WORK TO BE COMPLETED: Give a single number in reply. It is the count of lines below that contain the string "what".

######

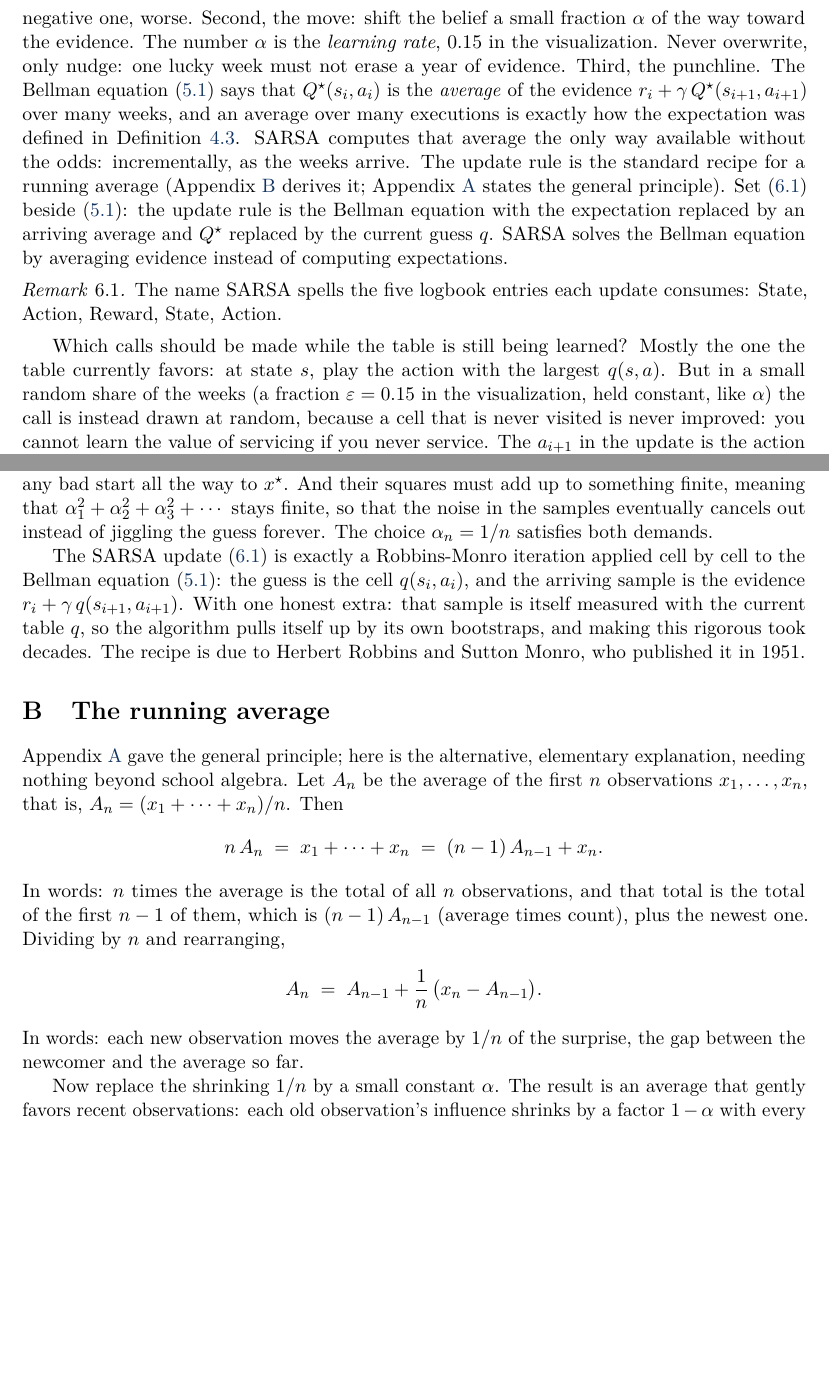
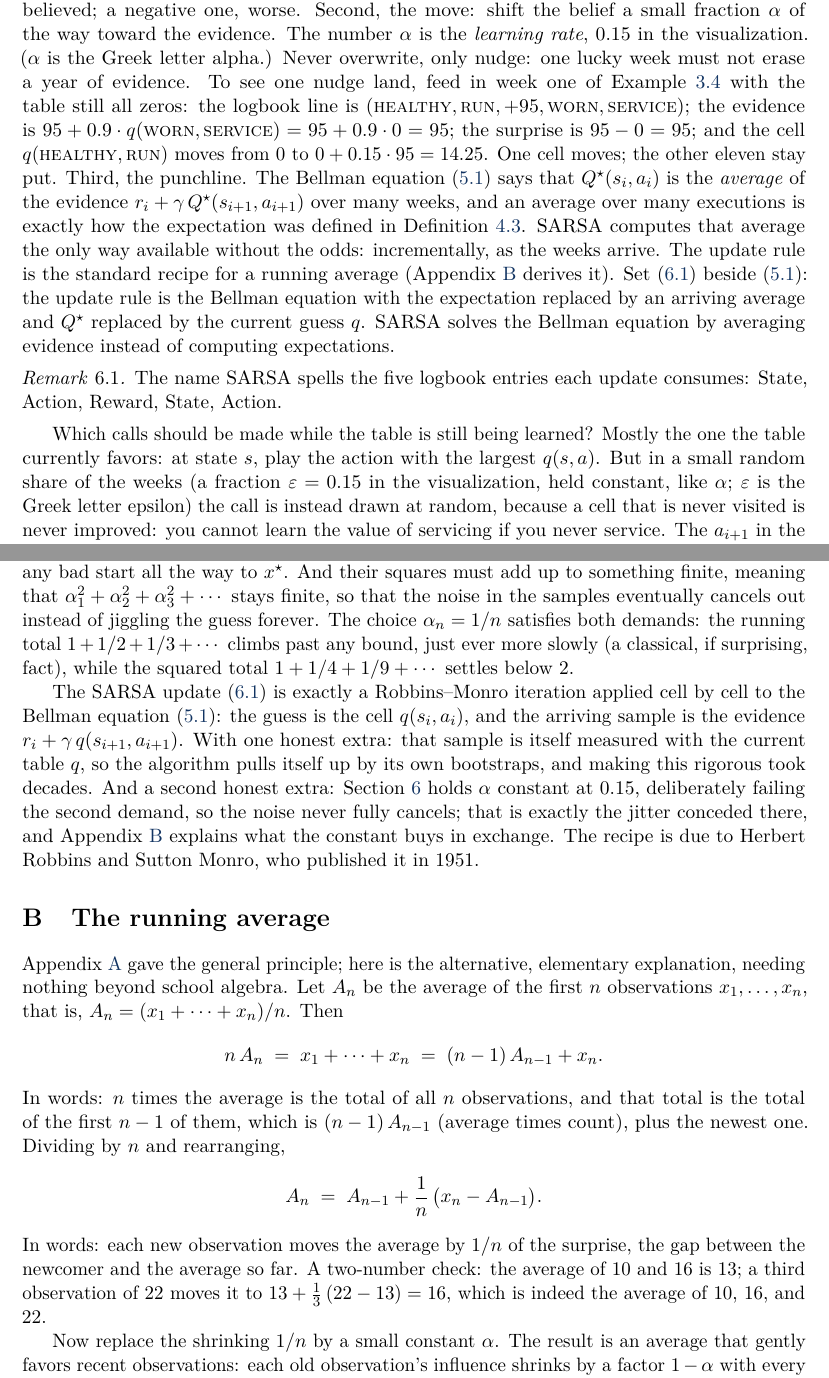
Before and after one commit to sml-fs26/classic_rl, a LaTeX document (lecture_notes/reinforcement_learning.tex): two parts of pages 6 and 7 of 7, joined at a grey line, cut so that both start at the same text, the shorter picture padded with empty space. Compiled offline with pdfLaTeX.

Commit message:
lecture_notes: add SARSA section + Robbins-Monro/running-average appendix, restyle to classic LaTeX
New section 6 explains the SARSA update rule for managers: logbook
evidence, the surprise in the bracket, the alpha-nudge, and the
punchline that the rule is a running average solving the Bellman
equation without the odds (alpha=eps=0.15 as implemented in the viz).
Appendix A presents Robbins-Monro with step-size intuition in words;
Appendix B derives the running average as the elementary alternative.
Font switched from Palatino (newpx) to classic Computer Modern; the
Bellman highlight is now a plain black-rule frame.

Co-Authored-By: Claude Fable 5 <noreply@anthropic.com>

```diff
--- a/lecture_notes/reinforcement_learning.tex
+++ b/lecture_notes/reinforcement_learning.tex
@@ -354,15 +360,20 @@ the \emph{surprise}, the gap between what this week's evidence says the pair is
 what the table currently believes. A positive surprise means the week looked better than
 the table believed; a negative one, worse. Second, the move: shift the belief a small
 fraction $\alpha$ of the way toward the evidence. The number $\alpha$ is the
-\emph{learning rate}, $0.15$ in the visualization. Never overwrite, only nudge: one lucky
-week must not erase a year of evidence. Third, the punchline. The Bellman
+\emph{learning rate}, $0.15$ in the visualization. ($\alpha$ is the Greek letter alpha.)
+Never overwrite, only nudge: one lucky week must not erase a year of evidence. To see one
+nudge land, feed in week one of Example~\ref{ex:trajectory} with the table still all
+zeros: the logbook line is $(\sa{healthy}, \sa{run}, +95, \sa{worn}, \sa{service})$; the
+evidence is $95 + 0.9 \cdot q(\sa{worn}, \sa{service}) = 95 + 0.9 \cdot 0 = 95$; the
+surprise is $95 - 0 = 95$; and the cell $q(\sa{healthy}, \sa{run})$ moves from $0$ to
+$0 + 0.15 \cdot 95 = 14.25$. One cell moves; the other eleven stay put. Third, the
+punchline. The Bellman
 equation~\eqref{eq:bellman} says that $Q^\star(s_i, a_i)$ is the \emph{average} of the
 evidence $r_i + \gamma\, Q^\star(s_{i+1}, a_{i+1})$ over many weeks, and an average over
 many executions is exactly how the expectation was defined in
 Definition~\ref{def:expectation}. SARSA computes that average the only way available
 without the odds: incrementally, as the weeks arrive. The update rule is the standard
-recipe for a running average (Appendix~\ref{app:runavg} derives it;
-Appendix~\ref{app:rm} states the general principle). Set \eqref{eq:sarsa}
+recipe for a running average (Appendix~\ref{app:runavg} derives it). Set \eqref{eq:sarsa}
 beside~\eqref{eq:bellman}: the update rule is the Bellman equation with the expectation
 replaced by an arriving average and $Q^\star$ replaced by the current guess $q$. SARSA
 solves the Bellman equation by averaging evidence instead of computing expectations.
@@ -375,9 +386,10 @@ Reward, State, Action.
 Which calls should be made while the table is still being learned? Mostly the one the
 table currently favors: at state $s$, play the action with the largest $q(s, a)$. But in a
 small random share of the weeks (a fraction $\varepsilon = 0.15$ in the visualization,
-held constant, like $\alpha$) the call is instead drawn at random, because a cell that is
-never visited is never improved: you cannot learn the value of servicing if you never
-service. The $a_{i+1}$ in the update is the action \emph{actually} chosen at $s_{i+1}$ by
+held constant, like $\alpha$; $\varepsilon$ is the Greek letter epsilon) the call is
+instead drawn at random, because a cell that is never visited is never improved: you
+cannot learn the value of servicing if you never service. The $a_{i+1}$ in the update is
+the action \emph{actually} chosen at $s_{i+1}$ by
 this very playbook, so SARSA learns the value of what it really does, occasional
 experiments included.
 
@@ -423,14 +435,19 @@ $\alpha_1 + \alpha_2 + \alpha_3 + \cdots$ grows past any number, so that the ite
 travel from any bad start all the way to $x^\star$. And their squares must add up to
 something finite, meaning that $\alpha_1^2 + \alpha_2^2 + \alpha_3^2 + \cdots$ stays
 finite, so that the noise in the samples eventually cancels out instead of jiggling the
-guess forever. The choice $\alpha_n = 1/n$ satisfies both demands.
+guess forever. The choice $\alpha_n = 1/n$ satisfies both demands: the running total
+$1 + 1/2 + 1/3 + \cdots$ climbs past any bound, just ever more slowly (a classical, if
+surprising, fact), while the squared total $1 + 1/4 + 1/9 + \cdots$ settles below $2$.
 
-The SARSA update~\eqref{eq:sarsa} is exactly a Robbins-Monro iteration applied cell by
+The SARSA update~\eqref{eq:sarsa} is exactly a Robbins--Monro iteration applied cell by
 cell to the Bellman equation~\eqref{eq:bellman}: the guess is the cell $q(s_i, a_i)$, and
 the arriving sample is the evidence $r_i + \gamma\, q(s_{i+1}, a_{i+1})$. With one honest
 extra: that sample is itself measured with the current table $q$, so the algorithm pulls
-itself up by its own bootstraps, and making this rigorous took decades. The recipe is due
-to Herbert Robbins and Sutton Monro, who published it in 1951.
+itself up by its own bootstraps, and making this rigorous took decades. And a second
+honest extra: Section~\ref{sec:sarsa} holds $\alpha$ constant at $0.15$, deliberately
+failing the second demand, so the noise never fully cancels; that is exactly the jitter
+conceded there, and Appendix~\ref{app:runavg} explains what the constant buys in
+exchange. The recipe is due to Herbert Robbins and Sutton Monro, who published it in 1951.
 
 \section{The running average}\label{app:runavg}
 
@@ -447,7 +464,9 @@ plus the newest one. Dividing by $n$ and rearranging,
 A_n \;=\; A_{n-1} + \frac{1}{n}\,\bigl(x_n - A_{n-1}\bigr).
 \]
 In words: each new observation moves the average by $1/n$ of the surprise, the gap between
-the newcomer and the average so far.
+the newcomer and the average so far. A two-number check: the average of $10$ and $16$ is
+$13$; a third observation of $22$ moves it to $13 + \tfrac{1}{3}\,(22 - 13) = 16$, which
+is indeed the average of $10$, $16$, and $22$.
 
 Now replace the shrinking $1/n$ by a small constant $\alpha$. The result is an average
 that gently favors recent observations: each old observation's influence shrinks by a
```
Also changed, not shown: lecture_notes/reinforcement_learning.pdf, lecture_notes/reinforcement_learning.tex (36 more changed lines).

######

SOLUTION FOR THIS PROBLEM: 4